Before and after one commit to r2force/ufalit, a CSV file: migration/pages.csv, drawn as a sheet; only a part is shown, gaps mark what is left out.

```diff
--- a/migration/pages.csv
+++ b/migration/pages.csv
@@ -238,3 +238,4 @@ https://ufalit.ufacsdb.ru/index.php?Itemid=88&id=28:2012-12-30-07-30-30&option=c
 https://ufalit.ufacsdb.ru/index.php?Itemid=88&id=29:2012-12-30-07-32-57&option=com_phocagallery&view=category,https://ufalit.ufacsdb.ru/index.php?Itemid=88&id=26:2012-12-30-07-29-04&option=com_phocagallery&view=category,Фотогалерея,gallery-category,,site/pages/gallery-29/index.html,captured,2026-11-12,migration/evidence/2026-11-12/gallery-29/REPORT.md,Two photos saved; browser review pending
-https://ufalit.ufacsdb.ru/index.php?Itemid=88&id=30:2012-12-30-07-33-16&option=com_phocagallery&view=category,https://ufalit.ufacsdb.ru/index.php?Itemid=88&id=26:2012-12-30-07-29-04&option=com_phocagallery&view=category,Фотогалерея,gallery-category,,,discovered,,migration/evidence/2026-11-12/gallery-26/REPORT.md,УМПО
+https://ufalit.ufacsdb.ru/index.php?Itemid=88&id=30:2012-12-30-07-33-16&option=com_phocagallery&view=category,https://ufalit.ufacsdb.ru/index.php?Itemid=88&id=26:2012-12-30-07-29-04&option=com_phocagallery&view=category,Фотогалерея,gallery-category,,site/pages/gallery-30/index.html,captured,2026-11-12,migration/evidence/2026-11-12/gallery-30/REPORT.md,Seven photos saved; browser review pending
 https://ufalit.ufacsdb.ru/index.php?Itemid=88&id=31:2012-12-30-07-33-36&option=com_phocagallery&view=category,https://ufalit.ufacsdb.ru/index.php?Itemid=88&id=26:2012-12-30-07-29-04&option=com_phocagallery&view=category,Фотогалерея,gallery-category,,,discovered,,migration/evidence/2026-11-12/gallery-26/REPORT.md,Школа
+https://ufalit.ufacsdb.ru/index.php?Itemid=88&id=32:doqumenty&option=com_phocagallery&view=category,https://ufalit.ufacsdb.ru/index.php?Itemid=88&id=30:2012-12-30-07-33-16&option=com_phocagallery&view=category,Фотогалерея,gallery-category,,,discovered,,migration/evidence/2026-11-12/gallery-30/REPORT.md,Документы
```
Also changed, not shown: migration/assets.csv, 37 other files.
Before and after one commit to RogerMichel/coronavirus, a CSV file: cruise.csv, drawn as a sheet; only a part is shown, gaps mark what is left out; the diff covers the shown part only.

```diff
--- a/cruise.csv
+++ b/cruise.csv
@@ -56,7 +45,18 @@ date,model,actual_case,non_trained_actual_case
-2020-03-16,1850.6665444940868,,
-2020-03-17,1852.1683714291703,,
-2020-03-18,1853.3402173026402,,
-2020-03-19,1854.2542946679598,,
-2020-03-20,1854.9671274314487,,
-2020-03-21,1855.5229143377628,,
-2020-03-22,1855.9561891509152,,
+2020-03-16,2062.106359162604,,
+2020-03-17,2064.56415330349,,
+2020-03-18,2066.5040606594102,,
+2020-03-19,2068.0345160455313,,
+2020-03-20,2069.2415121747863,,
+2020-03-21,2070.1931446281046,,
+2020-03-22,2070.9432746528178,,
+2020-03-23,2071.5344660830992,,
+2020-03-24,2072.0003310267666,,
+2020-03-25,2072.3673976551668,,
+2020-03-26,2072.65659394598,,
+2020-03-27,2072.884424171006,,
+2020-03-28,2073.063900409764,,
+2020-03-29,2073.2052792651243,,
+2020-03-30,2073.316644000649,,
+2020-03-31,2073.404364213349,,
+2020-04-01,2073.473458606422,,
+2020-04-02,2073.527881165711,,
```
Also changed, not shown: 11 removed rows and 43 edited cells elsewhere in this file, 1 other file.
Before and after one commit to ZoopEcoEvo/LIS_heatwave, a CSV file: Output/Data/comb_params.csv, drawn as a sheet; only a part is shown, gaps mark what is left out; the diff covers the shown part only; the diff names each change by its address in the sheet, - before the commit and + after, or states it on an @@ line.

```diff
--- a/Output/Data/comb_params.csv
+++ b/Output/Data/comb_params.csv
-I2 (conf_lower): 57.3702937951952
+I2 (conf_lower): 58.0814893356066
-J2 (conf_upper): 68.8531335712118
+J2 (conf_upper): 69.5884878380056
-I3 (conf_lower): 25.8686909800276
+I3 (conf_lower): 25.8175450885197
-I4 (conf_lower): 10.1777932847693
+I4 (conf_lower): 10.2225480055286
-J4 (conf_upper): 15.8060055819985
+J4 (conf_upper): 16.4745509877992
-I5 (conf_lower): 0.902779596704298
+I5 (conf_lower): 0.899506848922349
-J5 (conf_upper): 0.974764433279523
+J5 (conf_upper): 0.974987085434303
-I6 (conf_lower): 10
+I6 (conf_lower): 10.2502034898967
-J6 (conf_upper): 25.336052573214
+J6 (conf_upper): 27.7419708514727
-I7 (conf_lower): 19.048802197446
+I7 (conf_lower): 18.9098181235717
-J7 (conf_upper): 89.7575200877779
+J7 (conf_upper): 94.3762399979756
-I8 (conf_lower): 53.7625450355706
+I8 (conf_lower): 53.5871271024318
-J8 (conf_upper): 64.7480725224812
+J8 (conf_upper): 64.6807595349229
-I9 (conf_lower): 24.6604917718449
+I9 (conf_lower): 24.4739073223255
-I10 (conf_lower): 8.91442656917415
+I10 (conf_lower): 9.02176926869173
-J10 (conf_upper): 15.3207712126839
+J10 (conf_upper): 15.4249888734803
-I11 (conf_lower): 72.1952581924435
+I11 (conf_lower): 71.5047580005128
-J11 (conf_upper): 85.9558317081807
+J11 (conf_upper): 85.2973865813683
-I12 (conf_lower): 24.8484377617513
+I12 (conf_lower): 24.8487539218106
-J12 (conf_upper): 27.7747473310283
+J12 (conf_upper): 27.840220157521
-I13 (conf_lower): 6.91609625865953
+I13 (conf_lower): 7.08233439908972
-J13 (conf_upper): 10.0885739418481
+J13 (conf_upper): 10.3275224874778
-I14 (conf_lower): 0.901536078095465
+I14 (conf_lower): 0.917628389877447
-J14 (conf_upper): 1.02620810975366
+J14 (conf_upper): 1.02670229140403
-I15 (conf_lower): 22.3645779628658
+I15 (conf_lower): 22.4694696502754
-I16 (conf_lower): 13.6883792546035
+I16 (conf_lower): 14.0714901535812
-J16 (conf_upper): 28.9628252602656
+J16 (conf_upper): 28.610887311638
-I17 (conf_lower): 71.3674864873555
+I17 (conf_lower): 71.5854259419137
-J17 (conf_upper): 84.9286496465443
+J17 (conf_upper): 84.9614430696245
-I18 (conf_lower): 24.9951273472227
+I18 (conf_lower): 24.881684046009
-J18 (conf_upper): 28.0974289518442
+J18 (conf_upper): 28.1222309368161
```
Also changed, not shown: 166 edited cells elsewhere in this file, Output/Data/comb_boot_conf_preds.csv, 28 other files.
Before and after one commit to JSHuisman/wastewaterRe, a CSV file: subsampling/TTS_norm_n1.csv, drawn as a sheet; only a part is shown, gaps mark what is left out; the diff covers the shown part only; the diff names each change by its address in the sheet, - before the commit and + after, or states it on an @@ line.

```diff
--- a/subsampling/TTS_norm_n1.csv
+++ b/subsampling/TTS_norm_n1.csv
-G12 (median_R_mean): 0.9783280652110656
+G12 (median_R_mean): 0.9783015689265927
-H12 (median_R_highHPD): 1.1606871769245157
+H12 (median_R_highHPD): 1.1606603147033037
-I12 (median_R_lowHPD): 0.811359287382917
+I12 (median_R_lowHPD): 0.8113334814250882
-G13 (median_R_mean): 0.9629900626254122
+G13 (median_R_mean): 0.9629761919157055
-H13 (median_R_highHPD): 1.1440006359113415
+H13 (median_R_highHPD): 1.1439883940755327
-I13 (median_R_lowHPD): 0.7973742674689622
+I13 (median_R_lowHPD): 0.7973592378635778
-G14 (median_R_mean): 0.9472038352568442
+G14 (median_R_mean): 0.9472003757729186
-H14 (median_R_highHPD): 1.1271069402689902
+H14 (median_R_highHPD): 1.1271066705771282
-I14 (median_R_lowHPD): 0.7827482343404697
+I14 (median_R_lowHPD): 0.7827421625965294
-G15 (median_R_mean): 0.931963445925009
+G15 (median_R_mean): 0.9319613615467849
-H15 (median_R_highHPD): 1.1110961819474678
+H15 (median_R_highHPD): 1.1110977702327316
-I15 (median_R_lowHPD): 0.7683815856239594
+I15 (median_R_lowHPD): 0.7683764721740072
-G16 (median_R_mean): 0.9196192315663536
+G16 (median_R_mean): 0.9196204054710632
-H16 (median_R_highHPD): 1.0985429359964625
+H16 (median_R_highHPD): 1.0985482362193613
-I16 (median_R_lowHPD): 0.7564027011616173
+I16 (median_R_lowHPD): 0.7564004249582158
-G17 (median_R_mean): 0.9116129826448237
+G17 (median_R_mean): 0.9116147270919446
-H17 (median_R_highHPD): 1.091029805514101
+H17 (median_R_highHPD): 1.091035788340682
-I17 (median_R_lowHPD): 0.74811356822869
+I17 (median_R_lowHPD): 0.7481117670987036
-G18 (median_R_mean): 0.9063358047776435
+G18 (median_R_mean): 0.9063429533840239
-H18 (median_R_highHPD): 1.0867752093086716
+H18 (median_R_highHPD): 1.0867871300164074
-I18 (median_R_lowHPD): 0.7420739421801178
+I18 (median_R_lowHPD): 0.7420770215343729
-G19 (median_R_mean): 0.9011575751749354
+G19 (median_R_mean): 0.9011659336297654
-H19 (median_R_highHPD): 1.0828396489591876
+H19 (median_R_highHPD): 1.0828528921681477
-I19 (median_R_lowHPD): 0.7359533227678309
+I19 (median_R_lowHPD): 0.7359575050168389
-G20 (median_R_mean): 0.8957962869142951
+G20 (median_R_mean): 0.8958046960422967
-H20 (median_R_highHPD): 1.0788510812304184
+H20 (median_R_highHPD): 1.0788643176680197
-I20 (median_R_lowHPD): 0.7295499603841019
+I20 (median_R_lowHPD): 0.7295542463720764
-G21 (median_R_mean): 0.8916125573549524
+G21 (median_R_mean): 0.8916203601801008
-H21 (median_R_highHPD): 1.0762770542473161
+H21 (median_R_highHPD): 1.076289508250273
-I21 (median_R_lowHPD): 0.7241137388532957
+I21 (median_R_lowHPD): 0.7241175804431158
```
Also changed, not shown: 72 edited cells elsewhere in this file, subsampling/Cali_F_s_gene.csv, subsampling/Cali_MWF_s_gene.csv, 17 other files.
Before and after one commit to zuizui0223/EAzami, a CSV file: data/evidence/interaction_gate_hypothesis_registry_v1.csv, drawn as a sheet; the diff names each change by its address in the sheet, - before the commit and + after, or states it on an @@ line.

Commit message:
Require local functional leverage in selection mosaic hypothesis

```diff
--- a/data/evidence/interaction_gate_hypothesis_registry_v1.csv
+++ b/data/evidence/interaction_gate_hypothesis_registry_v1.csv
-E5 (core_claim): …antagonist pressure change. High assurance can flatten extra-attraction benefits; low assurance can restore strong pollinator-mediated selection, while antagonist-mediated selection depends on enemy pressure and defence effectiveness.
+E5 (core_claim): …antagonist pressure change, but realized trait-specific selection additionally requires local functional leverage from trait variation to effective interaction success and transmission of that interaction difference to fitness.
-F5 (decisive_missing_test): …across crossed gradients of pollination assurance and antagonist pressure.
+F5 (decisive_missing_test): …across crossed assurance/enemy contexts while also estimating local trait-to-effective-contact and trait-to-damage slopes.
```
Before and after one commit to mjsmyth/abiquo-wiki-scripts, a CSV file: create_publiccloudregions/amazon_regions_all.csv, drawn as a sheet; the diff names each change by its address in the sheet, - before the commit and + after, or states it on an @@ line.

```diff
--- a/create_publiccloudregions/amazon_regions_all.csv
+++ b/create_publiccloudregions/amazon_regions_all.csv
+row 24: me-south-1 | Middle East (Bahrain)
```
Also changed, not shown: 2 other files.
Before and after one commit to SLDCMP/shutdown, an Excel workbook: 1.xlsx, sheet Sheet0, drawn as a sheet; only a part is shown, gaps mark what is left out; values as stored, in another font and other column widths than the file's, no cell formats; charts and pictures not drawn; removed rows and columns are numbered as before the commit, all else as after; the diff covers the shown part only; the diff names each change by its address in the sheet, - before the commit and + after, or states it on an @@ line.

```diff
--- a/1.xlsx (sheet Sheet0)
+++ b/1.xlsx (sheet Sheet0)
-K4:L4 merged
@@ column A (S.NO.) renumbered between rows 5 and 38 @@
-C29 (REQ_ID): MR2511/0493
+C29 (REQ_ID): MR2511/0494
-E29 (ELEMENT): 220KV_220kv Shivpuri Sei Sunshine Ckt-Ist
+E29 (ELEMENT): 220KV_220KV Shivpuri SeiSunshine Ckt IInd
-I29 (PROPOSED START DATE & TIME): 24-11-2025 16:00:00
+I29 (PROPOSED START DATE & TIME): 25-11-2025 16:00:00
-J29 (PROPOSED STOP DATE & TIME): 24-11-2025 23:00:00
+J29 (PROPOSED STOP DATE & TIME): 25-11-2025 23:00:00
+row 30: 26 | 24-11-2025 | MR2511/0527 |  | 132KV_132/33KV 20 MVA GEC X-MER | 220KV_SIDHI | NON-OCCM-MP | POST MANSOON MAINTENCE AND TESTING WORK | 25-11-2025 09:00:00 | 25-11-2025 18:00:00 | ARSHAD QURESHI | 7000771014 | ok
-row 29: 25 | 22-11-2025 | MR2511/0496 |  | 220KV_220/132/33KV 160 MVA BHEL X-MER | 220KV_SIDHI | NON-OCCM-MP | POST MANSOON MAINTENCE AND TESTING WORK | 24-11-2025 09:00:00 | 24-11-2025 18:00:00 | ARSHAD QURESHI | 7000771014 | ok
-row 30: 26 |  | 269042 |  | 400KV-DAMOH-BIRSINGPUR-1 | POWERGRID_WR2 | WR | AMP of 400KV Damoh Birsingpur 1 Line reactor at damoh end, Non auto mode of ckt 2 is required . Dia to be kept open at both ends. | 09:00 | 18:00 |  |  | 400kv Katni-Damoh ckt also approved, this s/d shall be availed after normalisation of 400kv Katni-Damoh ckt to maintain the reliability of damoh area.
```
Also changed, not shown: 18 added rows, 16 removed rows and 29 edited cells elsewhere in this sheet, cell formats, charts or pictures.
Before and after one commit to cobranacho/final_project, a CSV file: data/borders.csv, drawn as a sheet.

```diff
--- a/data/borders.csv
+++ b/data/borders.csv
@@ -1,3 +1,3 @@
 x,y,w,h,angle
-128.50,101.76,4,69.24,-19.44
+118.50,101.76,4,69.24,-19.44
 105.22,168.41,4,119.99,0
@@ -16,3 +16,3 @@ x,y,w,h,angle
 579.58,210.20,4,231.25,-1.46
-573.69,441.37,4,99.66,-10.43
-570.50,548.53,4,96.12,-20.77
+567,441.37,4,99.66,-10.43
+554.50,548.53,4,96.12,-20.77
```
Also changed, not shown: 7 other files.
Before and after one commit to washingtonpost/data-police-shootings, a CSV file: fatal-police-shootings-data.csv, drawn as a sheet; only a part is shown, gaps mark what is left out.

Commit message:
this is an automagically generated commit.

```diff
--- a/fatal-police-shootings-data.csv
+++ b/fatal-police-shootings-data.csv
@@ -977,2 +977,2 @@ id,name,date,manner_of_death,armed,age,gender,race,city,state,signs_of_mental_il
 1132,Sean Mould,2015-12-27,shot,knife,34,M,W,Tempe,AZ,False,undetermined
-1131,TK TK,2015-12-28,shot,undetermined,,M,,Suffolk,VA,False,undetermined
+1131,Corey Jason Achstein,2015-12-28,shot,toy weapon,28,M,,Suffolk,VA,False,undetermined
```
============
Lines holding the string "files" in the records: how many are there? Give only the number.

Written response:
5